> Exercise directions: Search the records below for "ipynb"; copy each line that has it.

> Listed entries:
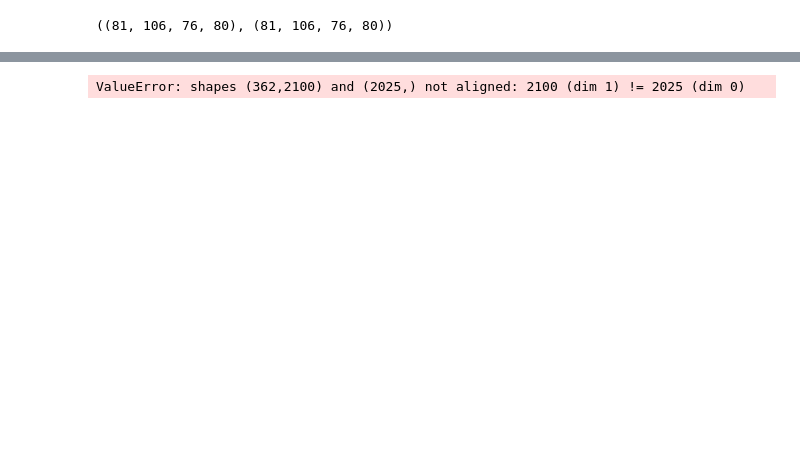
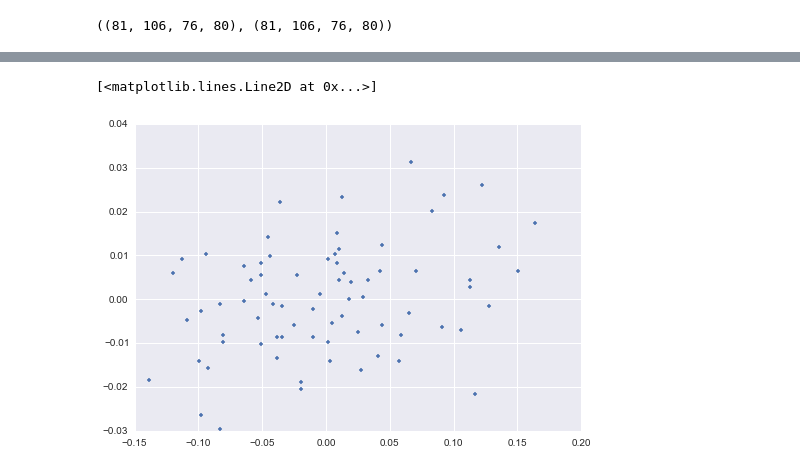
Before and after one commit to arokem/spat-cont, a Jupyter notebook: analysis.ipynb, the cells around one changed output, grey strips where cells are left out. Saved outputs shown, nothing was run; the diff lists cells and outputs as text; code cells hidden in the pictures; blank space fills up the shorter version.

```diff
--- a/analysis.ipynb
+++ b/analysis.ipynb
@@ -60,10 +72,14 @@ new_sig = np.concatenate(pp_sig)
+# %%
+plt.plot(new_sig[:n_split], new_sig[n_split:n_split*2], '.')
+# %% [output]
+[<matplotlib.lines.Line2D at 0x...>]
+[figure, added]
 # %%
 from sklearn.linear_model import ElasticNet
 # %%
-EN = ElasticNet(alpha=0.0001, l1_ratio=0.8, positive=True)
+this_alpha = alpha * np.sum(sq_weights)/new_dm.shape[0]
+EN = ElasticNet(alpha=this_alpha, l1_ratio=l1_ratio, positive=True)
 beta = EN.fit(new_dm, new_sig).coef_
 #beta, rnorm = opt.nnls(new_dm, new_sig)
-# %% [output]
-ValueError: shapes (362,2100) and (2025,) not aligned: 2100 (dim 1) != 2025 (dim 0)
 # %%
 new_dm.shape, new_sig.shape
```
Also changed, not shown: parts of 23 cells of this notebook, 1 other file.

> Answer area:
Before and after one commit to arokem/spat-cont, a Jupyter notebook: analysis.ipynb, the cells around one changed output, grey strips where cells are left out. Saved outputs shown, nothing was run; the diff lists cells and outputs as text; code cells hidden in the pictures; blank space fills up the shorter version.
--- a/analysis.ipynb
+++ b/analysis.ipynb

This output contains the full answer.